# ADC input circuitry and source impedance

I'm using a maxim ADC in my application from this family: http://datasheets.maxim-ic.com/en/ds/MAX1304-MAX1314.pdf

The devices have relatively low input impedance. If you look at Figure 5 in the above datasheet, on page 19, you can see the equivalent input circuit. My ADC is 0-5V range. My input signal however is in 0-10V range, so i have to reduce it to match the ADC.

If I use a resistive divider at the ADC input, it seems to me that I can not get a proper reading from the ADC due to the interaction between my 2 resistors, and R1 and R2 in figure 5. For example:

|                      Vdiv
|   Vin------Rdivider--------Rdivider---------> GND
|                       |
|                       |
|                       |
|                       R1 (3.33k)
|                       |
|                       |             Csample
|                       |-------/ ------| |-------
|                       |
|                       R2 (5K)
|                       |
|                       |
|                       |
|                       v
|                     0.9V


In the above figure, no matter what Rdivider values I chose, it seems to me that Vdiv will not be Vin/2.

Do I have to use an amplifier in the input for this case?

• Dumb question, but could you get away with using the +/-5V part in the family? One man's 0V is another man's -5V...
– W5VO
Feb 6, 2011 at 7:15
• @W5V0: A good point indeed. Will look into it. Thanks Feb 7, 2011 at 12:16

Yes, from the datasheet:

Due to the analog input resistive divider formed by R1 and R2 in Figure 5, any significant analog input source resistance (R SOURCE) results in gain error. Furthermore, R SOURCE causes distortion due to nonlinear analog input currents. Limit RSOURCE to a maximum of 100Ω.

So practically, this means you need to drive the input with an amplifier. Although, a resistor divider made with a 192 Ω and 200 Ω resistor will meet specs if your signal has a low output impedance.

• Does the 192/200 divider work for low values of Vin? Say, Vin=0.1V? Feb 6, 2011 at 17:03
• Yes, resistors are linear all the way down to 0V and beyond.
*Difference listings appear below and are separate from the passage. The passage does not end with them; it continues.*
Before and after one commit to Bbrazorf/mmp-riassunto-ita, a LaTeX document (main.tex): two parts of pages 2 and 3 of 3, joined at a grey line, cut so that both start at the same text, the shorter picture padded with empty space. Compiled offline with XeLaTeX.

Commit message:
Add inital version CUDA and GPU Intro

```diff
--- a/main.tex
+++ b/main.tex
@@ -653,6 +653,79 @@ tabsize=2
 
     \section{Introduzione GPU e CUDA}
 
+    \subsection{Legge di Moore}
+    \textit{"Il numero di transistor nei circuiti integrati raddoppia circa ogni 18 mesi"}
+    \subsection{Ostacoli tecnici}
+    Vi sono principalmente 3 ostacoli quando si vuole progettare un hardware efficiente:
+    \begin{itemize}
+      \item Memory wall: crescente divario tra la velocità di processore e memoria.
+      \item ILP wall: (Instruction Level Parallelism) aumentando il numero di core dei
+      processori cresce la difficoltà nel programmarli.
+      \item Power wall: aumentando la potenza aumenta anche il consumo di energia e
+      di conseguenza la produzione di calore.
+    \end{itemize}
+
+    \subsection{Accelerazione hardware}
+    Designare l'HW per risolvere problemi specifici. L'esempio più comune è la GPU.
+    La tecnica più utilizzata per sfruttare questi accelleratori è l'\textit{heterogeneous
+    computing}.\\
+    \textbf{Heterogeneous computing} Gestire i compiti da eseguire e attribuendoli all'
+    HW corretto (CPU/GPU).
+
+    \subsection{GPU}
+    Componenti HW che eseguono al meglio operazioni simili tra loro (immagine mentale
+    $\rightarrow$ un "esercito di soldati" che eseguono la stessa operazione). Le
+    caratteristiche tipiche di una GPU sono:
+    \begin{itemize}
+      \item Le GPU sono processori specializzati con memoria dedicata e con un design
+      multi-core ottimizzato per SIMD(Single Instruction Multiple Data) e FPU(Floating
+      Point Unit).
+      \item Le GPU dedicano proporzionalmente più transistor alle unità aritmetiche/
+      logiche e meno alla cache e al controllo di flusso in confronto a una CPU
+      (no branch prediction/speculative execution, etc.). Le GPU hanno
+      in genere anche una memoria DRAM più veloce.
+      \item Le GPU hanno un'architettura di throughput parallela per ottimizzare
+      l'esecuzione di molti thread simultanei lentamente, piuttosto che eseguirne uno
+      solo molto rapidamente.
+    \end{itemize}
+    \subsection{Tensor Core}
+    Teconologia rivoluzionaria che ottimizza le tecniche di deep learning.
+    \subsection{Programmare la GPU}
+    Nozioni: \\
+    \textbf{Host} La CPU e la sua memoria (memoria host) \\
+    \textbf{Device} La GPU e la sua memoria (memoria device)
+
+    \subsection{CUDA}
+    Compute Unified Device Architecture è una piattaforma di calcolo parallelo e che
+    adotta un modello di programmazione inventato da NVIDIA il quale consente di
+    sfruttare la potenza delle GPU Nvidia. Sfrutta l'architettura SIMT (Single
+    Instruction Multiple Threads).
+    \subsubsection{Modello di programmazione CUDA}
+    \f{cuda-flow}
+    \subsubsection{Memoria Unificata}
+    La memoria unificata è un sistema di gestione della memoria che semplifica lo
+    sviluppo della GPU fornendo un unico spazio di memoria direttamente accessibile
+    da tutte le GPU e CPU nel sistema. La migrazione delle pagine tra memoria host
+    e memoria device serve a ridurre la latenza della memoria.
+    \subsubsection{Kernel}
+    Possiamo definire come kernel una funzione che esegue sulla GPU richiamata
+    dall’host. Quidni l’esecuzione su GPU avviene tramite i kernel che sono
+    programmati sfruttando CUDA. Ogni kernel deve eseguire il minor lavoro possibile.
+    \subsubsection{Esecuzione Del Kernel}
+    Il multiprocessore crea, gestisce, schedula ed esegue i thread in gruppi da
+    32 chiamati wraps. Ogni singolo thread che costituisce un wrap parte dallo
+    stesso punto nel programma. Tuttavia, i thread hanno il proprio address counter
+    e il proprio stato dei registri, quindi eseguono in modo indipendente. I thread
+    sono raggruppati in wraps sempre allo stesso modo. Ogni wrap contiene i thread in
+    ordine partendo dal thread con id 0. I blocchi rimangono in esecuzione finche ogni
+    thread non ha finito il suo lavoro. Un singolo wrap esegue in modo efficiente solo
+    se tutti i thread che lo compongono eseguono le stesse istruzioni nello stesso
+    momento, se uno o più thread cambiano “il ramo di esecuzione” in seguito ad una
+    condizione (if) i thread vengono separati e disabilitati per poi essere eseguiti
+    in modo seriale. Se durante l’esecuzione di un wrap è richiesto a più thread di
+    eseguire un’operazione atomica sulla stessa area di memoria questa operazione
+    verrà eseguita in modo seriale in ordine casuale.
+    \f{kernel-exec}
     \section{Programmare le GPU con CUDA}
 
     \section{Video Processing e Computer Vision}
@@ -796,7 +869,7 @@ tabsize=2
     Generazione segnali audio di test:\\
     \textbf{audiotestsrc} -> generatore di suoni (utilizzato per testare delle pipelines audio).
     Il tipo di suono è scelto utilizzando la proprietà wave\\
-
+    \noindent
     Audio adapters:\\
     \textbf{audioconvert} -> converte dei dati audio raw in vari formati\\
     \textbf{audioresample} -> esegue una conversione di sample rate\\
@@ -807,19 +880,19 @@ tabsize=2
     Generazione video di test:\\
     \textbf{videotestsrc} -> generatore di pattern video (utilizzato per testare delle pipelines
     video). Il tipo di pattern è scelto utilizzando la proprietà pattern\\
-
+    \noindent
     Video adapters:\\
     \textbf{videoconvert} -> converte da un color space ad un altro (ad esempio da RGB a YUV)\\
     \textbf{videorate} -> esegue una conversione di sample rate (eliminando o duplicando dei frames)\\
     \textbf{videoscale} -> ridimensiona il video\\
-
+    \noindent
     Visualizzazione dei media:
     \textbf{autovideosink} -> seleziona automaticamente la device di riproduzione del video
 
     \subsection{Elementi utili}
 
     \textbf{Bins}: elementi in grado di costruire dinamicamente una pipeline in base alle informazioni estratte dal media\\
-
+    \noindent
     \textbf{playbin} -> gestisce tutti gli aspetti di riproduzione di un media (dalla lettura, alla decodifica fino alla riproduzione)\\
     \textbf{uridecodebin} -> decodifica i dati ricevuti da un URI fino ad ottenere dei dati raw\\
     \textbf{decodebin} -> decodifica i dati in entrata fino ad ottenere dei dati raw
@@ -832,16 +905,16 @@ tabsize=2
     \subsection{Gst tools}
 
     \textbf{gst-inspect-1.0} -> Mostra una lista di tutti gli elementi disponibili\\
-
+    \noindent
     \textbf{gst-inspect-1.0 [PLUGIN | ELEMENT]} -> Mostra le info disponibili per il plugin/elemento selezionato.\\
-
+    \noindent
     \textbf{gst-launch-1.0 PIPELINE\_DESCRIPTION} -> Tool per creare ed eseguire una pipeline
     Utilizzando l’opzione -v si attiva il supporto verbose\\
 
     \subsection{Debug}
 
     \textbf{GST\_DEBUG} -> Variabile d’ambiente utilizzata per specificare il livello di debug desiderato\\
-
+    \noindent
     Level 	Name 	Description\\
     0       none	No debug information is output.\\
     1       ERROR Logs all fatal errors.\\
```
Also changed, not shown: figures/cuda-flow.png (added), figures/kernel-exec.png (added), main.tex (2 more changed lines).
Feb 6, 2011 at 18:24
• @markrages: Yes, I know, but when you workout the eqns, it doesn't seem like for low voltages, divide by 2 works, due to the 0.9V bias that's connected to R2. So the eqn is: (Vin/Rdivider1) = ((Vin/2)/Rdivider2) + (Vin/2-0.9)/8.3k. The Rdivider values are dependent on the input voltage, due to the bias. Or am I missing something entirely? --regards Feb 7, 2011 at 7:12
• Eek, I didn't notice the 0.9V bias. Feb 7, 2011 at 16:32
• So with a 0V input, and the 192/200 Ω divider, the voltage at Vdiv will be 108 uV. This about 10% of one bit. (5.0 / (1<<12) = 1220 uV). I wouldn't worry about it too much. Feb 7, 2011 at 16:36

I'm sure you've already read this in the datasheet, but it just seems like the easiest solution. They recommend driving the input with a MAX4431 (SOT23-5 package).

• Yes, maybe for the next spin of the pcb. Feb 7, 2011 at 12:17
• Driving it with a op amp as a voltage follower is probably the best idea (just watch out for output oscillation because the ADC is probably quite capacitive and op amps generally don't like this).
– jpc
Mar 21, 2011 at 2:14

How fast is your signal changing and how fast does your sample rate need to be?

If you have a slow (DC) signal, you can add a capacitor between the divider resistors which will supply the sample capacitor as a capacitor's impedance is very low. The capacitor just needs to be big enough to hold a steady voltage during the sample time. This limits your bandwidth significantly though as you now have an RC filter. It also limits your sample rate as sampling too fast can drain the capacitor. It needs time to stabilize between samples, the larger the resistor values the longer this time.

• Thanks for the response. The signal is quite fast, which is why we selected a ~400ksps ADC. Unfortunately, mid-project, the input requirements changed. Feb 7, 2011 at 12:19